Your brake pads and rotors wear out over time. And the lifespan of your brakes depends completely on the quality of your brake material, as well as your driving patterns.
Just as your gas mileage will vary depending on how far you drive and how efficiently you drive, so will the life of your brake pads (or linings). For further info, the brake pad is the material that gets pressed against a metal disc or drum (i.e. brake rotor) to stop your vehicle.
Brake pads generally need to be replaced after every 75,000 kilometres driven, on average. However, some brake pads need to be replaced after 25,000 kilometres, while others can last for 40,000 kilometres. To get a more accurate number for your car’s specific needs, consult your car’s manual. However, there are other indicators that can also tell you that your brake pads are on their last leg:
- Clicking, grinding, squeaking, or screeching noise when you apply the brakes.
- Vibration in the steering wheel.
- Brake or low brake pad warning light is on.
- Brake pedal is lower than normal.
- Brake pads appear too thin.
- The car is pulling to one side when applying the brakes.
Some further tips:
- Whenever the tires are getting rotated or the oil is getting changed, have the mechanic take a look at the brake pads to see the level of thickness. It’s very simple for them.
- Brake pads have small metal hairs at the very bottom to let the driver know when they are about to run out of grippy material. Replace any brake pad making a metallic scraping noise immediately.
- If braking becomes jittery, then the rotors may be warped. In this situation you can either clean or grind down the surface of the rotor in order to make it flat again. However, it is easier and safer to just replace the brake rotor completely.
- Generally, if the brakes look worn out or start losing performance, they should be replaced. If there are any unusual noises or sparks coming from the brakes, you can have them inspected by a Townside mechanic right away or drop by ask us anytime.

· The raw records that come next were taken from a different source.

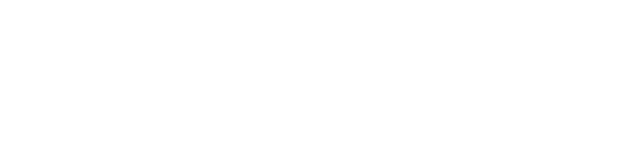
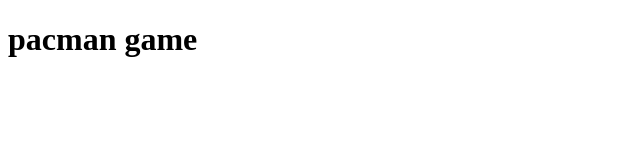
Before and after one commit to aminDB81/PacMan, a plain HTML site: page index.html in a window 1280 px wide. Shown: the whole page, without its empty margins (0-640 px from the left). Drawn offline with Linux system fonts and the light colour scheme.

Commit message:
starting pacman project

```diff
--- a/index.html
+++ b/index.html
@@ -3,9 +3,13 @@
 <head>
     <meta charset="UTF-8">
     <meta name="viewport" content="width=device-width, initial-scale=1.0">
+    <link rel="stylesheet" href="assets/css/style.css">
     <title>PacMan</title>
 </head>
 <body>
-
+    <div><h1>
+        pacman game
+    </h1></div>
 </body>
+<script src="src/script.js"></script>
 </html>
```
Also changed, not shown: assets/css/style.css (added), src/script.js (added).
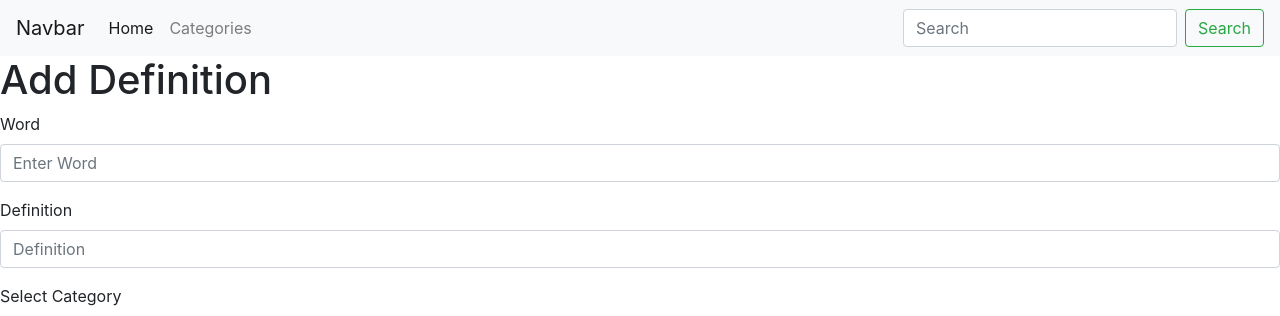
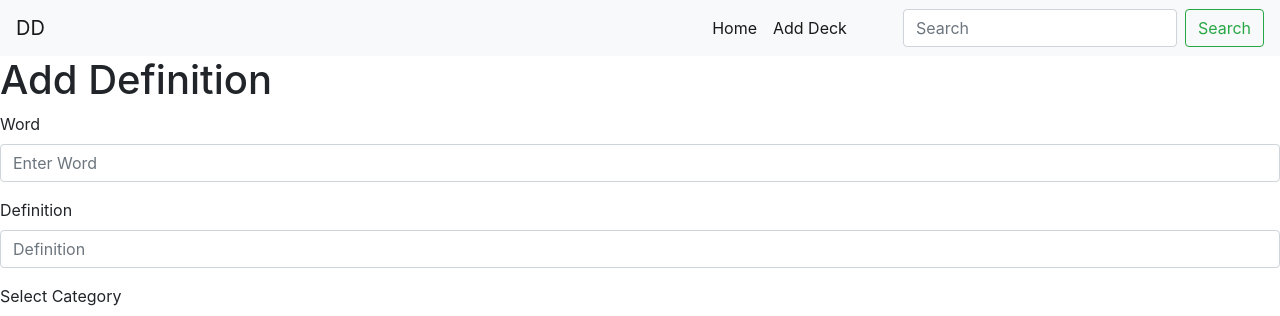
Before and after one commit to Code-Institute-Submissions/jargon-dictionary, a Flask app: page /add_definitions in a window 1280 px wide. Shown: the top 316 px of the page. Run offline with Flask 2, Linux system fonts and the light colour scheme; data that the repository does not hold is empty; some libraries are stand-ins or nearby versions.

Commit message:
Updated Navabar and get_decks added.

```diff
--- a/app.py
+++ b/app.py
@@ -13,7 +13,7 @@ mongo = PyMongo(app)
 
 # Index
 @app.route('/')
-def get_categories():
+def get_decks():
     return render_template('index.html', categories=mongo.db.category.find())
 
 # Dynamic URLs for getting definitions based on category
--- a/templates/base.html
+++ b/templates/base.html
@@ -16,18 +16,18 @@
 <body>
   <header>
     <nav class="navbar navbar-expand-lg navbar-light bg-light">
-      <a class="navbar-brand" href="#">Navbar</a>
+      <a class="navbar-brand" href="{{ url_for('get_decks')}}">DD</a>
       <button class="navbar-toggler" type="button" data-toggle="collapse" data-target="#navbarSupportedContent" aria-controls="navbarSupportedContent" aria-expanded="false" aria-label="Toggle navigation">
         <span class="navbar-toggler-icon"></span>
       </button>
 
       <div class="collapse navbar-collapse" id="navbarSupportedContent">
-        <ul class="navbar-nav mr-auto">
+        <ul class="navbar-nav ml-auto pr-5">
           <li class="nav-item active">
-            <a class="nav-link" href="#">Home <span class="sr-only">(current)</span></a>
+            <a class="nav-link" href="{{ url_for('get_decks')}}">Home <span class="sr-only">(current)</span></a>
           </li>
-          <li class="nav-item">
-            <a class="nav-link" href="#">Categories</a>
+          <li class="nav-item active">
+            <a class="nav-link" href="">Add Deck</a>
           </li>
         </ul>
         <form class="form-inline my-2 my-lg-0">
```
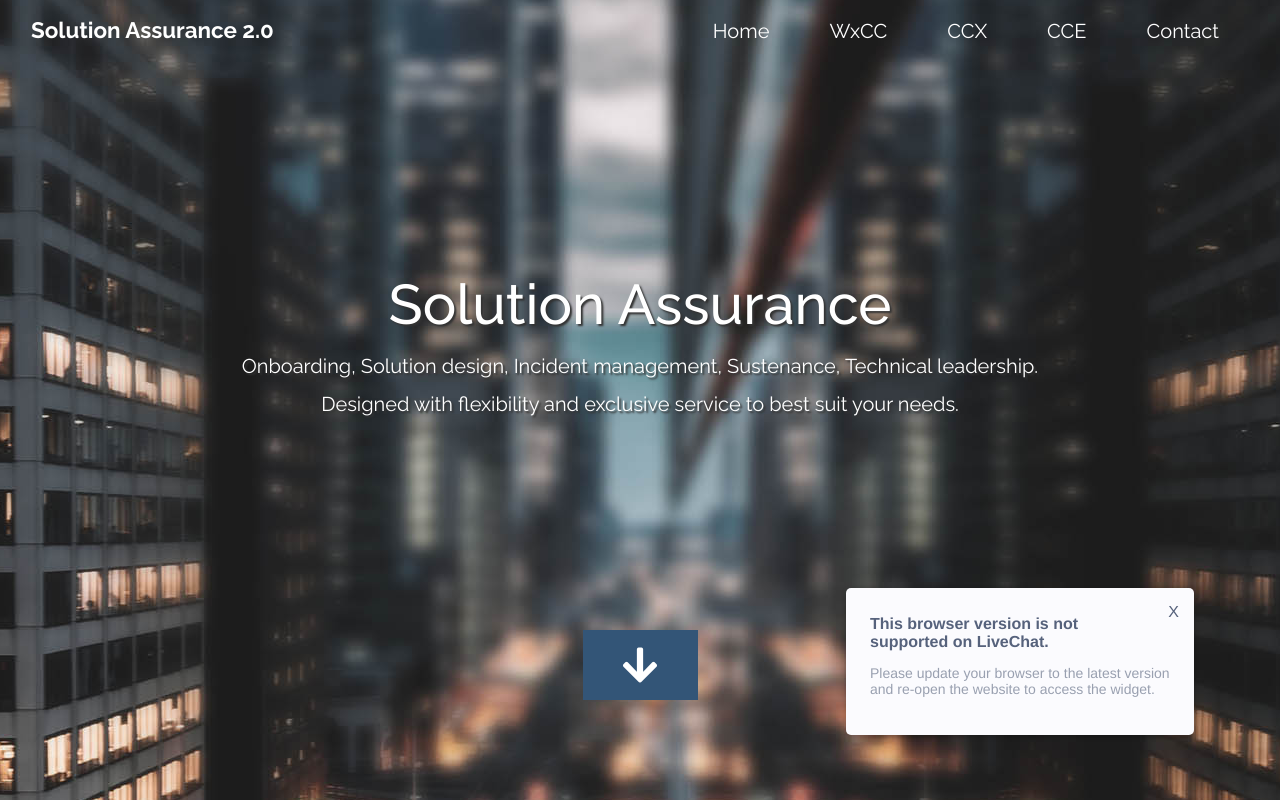
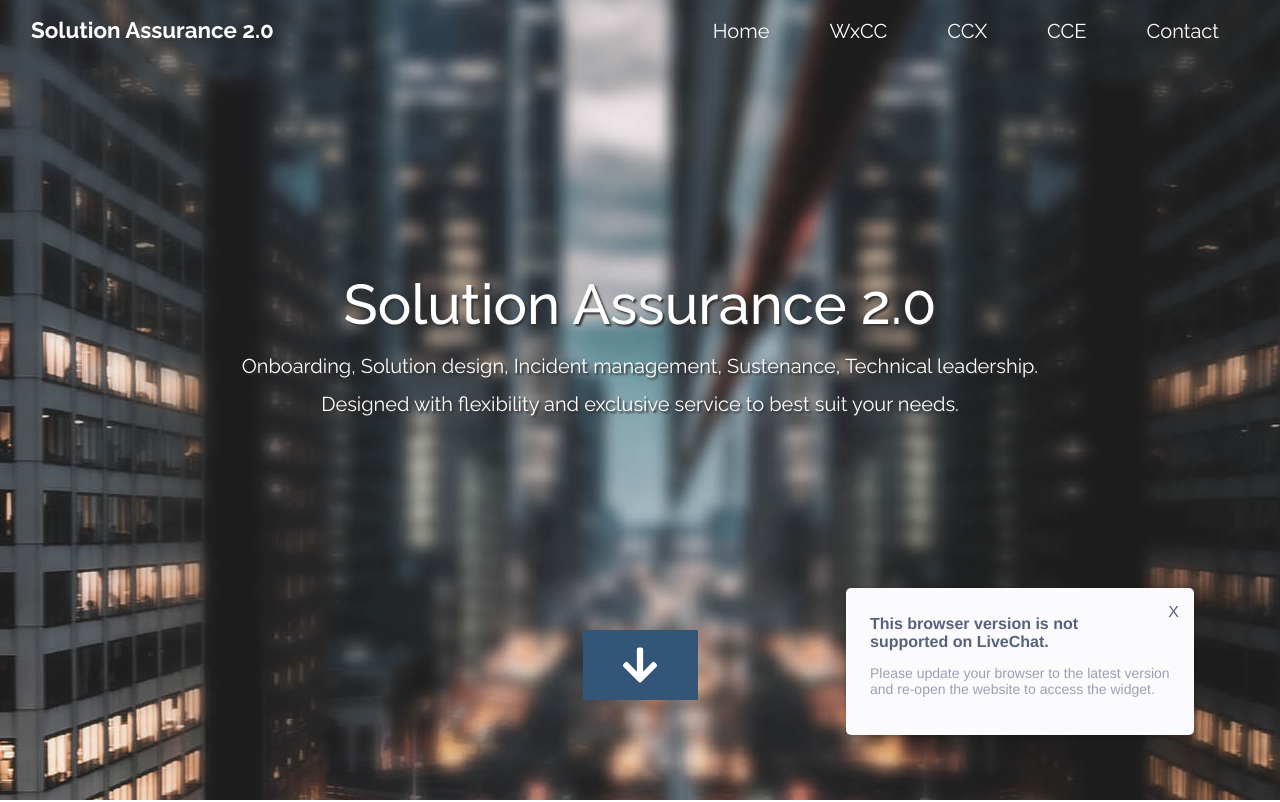
Before and after one commit to codejs7/solutionassurance, a plain HTML site: page index.html in a window 1280 px wide. Shown: the top 802 px of the page. Drawn offline with Linux system fonts and the light colour scheme; no server answers.

Commit message:
Update index.html

```diff
--- a/index.html
+++ b/index.html
@@ -54,7 +54,7 @@ https://www.tooplate.com/view/2117-infinite-loop
 
       <div class="text-center tm-hero-text-container">
         <div class="tm-hero-text-container-inner">
-            <h2 class="tm-hero-title">Solution Assurance</h2>
+            <h2 class="tm-hero-title">Solution Assurance 2.0</h2>
             <p class="tm-hero-subtitle">
               Onboarding, Solution design, Incident management, Sustenance, Technical leadership.
               <br>Designed with flexibility and exclusive service to best suit your needs.
```
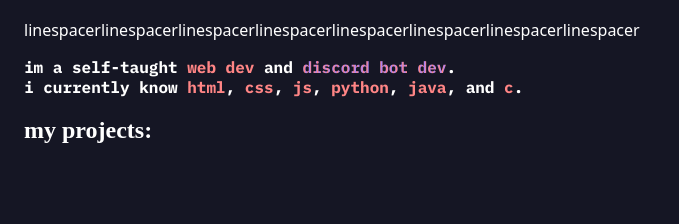
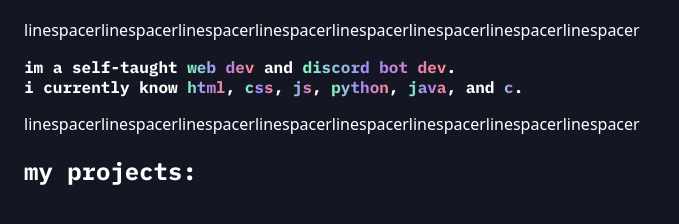
Before and after one commit to tomcqt/tomcat.sh, a plain HTML site: page index.html in a window 1280 px wide. Shown: the part 66-290 px from the top of the page, without its empty margins (0-679 px from the left). Drawn offline with Linux system fonts and the light colour scheme; a web font is replaced by a local one.

Commit message:
updates so that it might actually look somewhat good

```diff
--- a/css/index.css
+++ b/css/index.css
@@ -11,7 +11,7 @@ body {
     font-style: normal;
 }
 
-h1 {
+h1, h2 {
     font-family: "IBM Plex Mono", monospace;
     font-weight: 700;
     font-style: normal;
@@ -75,11 +75,11 @@ p {
 
 
 .gradi {
-/* background-image: linear-gradient(90deg, rgb(192, 99, 99) 0%, rgb(71, 143, 185) 100%); */
-  background-image: linear-gradient(90deg, rgba(128,255,192,1) 0%, rgba(164,131,254,1) 25%, rgba(255,133,133,1) 50%);
-  background-size: 1% 1%;
+  /* background-image: linear-gradient(90deg, rgb(192, 99, 99) 0%, rgb(71, 143, 185) 100%); */
+  background-image: linear-gradient(90deg, rgba(128,255,192,1) 0%, rgba(164,131,254,1) 50%, rgba(255,133,133,1) 100%);
+  /* background-size: 1% 1%; */
   background-attachment: scroll;
   -webkit-background-clip: text;
   -webkit-text-fill-color: transparent;
-  /* background-repeat: no-repeat; */
+  background-repeat: no-repeat;
 }
--- a/index.html
+++ b/index.html
@@ -15,6 +15,7 @@
         <div class="maintext">im a self-taught <div class="gradi">web dev</div> and <div class="gradi">discord bot dev</div>.</div><br>
         <div class="maintext2">i currently know <div class="gradi">html</div>, <div class="gradi">css</div>, <div class="gradi">js</div>, <div class="gradi">python</div>, <div class="gradi">java</div>, and <div class="gradi">c</div>.</div>
         <br>
+        <p class="linespacer">linespacerlinespacerlinespacerlinespacerlinespacerlinespacerlinespacerlinespacer</p>
         <h2>my projects:</h2>
     </body>
 </html>
```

Good, functional brakes are the key to safe, predictable braking and safe driving.